_Exercise:_ I'd like every line in the following listing that holds "Distribution" copied.

_Given data:_
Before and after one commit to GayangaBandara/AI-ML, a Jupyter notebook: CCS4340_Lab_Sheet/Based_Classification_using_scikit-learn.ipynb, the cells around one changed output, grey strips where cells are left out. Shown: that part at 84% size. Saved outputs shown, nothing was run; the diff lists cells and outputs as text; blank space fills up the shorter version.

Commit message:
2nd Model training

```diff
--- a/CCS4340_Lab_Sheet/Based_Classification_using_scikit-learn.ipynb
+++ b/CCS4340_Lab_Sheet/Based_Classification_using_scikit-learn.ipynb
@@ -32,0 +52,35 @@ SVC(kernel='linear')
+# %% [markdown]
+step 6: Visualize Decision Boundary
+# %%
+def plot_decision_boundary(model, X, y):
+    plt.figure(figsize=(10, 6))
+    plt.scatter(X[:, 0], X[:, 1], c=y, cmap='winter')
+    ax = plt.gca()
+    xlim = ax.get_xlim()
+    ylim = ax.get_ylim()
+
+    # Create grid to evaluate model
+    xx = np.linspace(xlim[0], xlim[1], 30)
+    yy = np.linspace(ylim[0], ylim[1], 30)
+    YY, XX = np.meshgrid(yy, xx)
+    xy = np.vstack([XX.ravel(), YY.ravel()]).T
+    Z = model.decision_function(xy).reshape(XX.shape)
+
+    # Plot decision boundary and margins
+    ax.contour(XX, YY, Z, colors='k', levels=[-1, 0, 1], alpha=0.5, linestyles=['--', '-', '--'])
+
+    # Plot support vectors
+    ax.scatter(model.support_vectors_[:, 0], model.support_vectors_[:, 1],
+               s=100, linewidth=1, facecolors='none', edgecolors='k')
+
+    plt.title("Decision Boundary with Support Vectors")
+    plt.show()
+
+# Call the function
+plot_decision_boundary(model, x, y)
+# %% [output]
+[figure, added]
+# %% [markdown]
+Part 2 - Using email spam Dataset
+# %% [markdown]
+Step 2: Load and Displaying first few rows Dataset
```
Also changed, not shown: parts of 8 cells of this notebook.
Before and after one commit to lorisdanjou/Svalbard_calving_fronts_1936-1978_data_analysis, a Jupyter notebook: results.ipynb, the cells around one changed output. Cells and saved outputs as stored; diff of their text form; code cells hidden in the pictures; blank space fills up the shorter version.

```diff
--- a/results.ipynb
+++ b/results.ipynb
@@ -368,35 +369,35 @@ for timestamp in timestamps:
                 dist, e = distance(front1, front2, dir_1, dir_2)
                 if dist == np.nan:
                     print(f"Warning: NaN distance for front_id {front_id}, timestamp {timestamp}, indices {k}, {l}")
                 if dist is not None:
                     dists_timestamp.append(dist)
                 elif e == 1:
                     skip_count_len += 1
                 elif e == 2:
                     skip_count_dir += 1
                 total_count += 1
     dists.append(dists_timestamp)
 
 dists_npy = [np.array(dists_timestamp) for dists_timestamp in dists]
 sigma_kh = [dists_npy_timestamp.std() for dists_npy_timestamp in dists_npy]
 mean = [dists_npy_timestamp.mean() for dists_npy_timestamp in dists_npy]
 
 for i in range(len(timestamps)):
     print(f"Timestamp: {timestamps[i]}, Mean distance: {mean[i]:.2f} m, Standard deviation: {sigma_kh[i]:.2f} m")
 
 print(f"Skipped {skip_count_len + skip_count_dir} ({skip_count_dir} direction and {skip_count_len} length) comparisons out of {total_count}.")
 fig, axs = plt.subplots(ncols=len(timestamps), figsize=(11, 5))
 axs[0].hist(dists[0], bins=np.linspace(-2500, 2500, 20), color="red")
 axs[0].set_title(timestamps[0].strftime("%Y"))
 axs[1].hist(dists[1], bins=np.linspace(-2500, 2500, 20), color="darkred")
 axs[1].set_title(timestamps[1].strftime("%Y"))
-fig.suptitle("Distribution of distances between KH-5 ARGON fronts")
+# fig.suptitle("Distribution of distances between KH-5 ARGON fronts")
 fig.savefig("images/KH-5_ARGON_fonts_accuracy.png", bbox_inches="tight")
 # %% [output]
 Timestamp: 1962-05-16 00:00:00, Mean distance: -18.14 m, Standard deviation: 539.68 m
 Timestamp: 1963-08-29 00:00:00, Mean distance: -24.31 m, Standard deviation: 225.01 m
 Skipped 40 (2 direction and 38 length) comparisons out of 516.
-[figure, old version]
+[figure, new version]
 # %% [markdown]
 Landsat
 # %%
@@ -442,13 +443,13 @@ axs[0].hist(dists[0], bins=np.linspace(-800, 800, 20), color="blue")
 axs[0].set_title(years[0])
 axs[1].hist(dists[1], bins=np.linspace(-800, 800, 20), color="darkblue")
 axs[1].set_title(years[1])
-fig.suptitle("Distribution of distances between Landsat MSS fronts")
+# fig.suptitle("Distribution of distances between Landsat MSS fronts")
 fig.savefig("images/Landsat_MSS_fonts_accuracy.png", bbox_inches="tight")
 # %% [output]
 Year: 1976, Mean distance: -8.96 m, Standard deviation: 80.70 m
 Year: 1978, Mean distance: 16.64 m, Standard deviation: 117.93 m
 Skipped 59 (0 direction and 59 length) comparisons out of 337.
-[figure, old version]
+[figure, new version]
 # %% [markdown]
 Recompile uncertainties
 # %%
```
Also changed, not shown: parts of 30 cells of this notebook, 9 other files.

_Expected answer:_
-fig.suptitle("Distribution of distances between KH-5 ARGON fronts")
+# fig.suptitle("Distribution of distances between KH-5 ARGON fronts")
-fig.suptitle("Distribution of distances between Landsat MSS fronts")
+# fig.suptitle("Distribution of distances between Landsat MSS fronts")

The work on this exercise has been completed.